• Task goal
Copy each entry below exactly as it appears.

Source data
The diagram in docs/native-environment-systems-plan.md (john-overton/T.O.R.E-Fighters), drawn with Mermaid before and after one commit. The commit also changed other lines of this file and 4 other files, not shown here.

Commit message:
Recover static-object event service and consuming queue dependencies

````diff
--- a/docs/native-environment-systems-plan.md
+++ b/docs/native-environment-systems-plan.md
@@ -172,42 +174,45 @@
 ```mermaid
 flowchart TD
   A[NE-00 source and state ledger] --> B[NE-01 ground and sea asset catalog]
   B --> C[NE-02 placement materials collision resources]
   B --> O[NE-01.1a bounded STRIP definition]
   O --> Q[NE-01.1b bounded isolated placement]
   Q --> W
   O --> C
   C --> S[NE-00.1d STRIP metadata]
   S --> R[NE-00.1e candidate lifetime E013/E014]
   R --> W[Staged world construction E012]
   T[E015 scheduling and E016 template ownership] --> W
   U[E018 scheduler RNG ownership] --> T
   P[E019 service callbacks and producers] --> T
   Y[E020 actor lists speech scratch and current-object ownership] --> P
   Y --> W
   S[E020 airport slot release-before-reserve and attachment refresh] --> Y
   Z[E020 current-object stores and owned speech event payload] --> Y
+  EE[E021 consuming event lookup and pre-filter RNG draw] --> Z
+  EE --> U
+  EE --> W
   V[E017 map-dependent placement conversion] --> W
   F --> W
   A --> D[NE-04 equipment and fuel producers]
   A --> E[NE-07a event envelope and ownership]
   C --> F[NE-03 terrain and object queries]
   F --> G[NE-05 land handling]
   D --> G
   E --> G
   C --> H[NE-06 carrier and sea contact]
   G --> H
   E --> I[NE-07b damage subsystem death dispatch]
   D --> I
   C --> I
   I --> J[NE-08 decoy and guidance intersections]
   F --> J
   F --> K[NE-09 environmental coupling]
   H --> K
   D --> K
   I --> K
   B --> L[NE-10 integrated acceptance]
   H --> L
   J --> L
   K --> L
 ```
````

• Worked solution
The diagram in docs/native-environment-systems-plan.md (john-overton/T.O.R.E-Fighters), drawn with Mermaid before and after one commit. The commit also changed other lines of this file and 4 other files, not shown here.

Commit message:
Recover static-object event service and consuming queue dependencies

````diff
--- a/docs/native-environment-systems-plan.md
+++ b/docs/native-environment-systems-plan.md
@@ -172,42 +174,45 @@
 ```mermaid
 flowchart TD
   A[NE-00 source and state ledger] --> B[NE-01 ground and sea asset catalog]
   B --> C[NE-02 placement materials collision resources]
   B --> O[NE-01.1a bounded STRIP definition]
   O --> Q[NE-01.1b bounded isolated placement]
   Q --> W
   O --> C
   C --> S[NE-00.1d STRIP metadata]
   S --> R[NE-00.1e candidate lifetime E013/E014]
   R --> W[Staged world construction E012]
   T[E015 scheduling and E016 template ownership] --> W
   U[E018 scheduler RNG ownership] --> T
   P[E019 service callbacks and producers] --> T
   Y[E020 actor lists speech scratch and current-object ownership] --> P
   Y --> W
   S[E020 airport slot release-before-reserve and attachment refresh] --> Y
   Z[E020 current-object stores and owned speech event payload] --> Y
+  EE[E021 consuming event lookup and pre-filter RNG draw] --> Z
+  EE --> U
+  EE --> W
   V[E017 map-dependent placement conversion] --> W
   F --> W
   A --> D[NE-04 equipment and fuel producers]
   A --> E[NE-07a event envelope and ownership]
   C --> F[NE-03 terrain and object queries]
   F --> G[NE-05 land handling]
   D --> G
   E --> G
   C --> H[NE-06 carrier and sea contact]
   G --> H
   E --> I[NE-07b damage subsystem death dispatch]
   D --> I
   C --> I
   I --> J[NE-08 decoy and guidance intersections]
   F --> J
   F --> K[NE-09 environmental coupling]
   H --> K
   D --> K
   I --> K
   B --> L[NE-10 integrated acceptance]
   H --> L
   J --> L
   K --> L
 ```
````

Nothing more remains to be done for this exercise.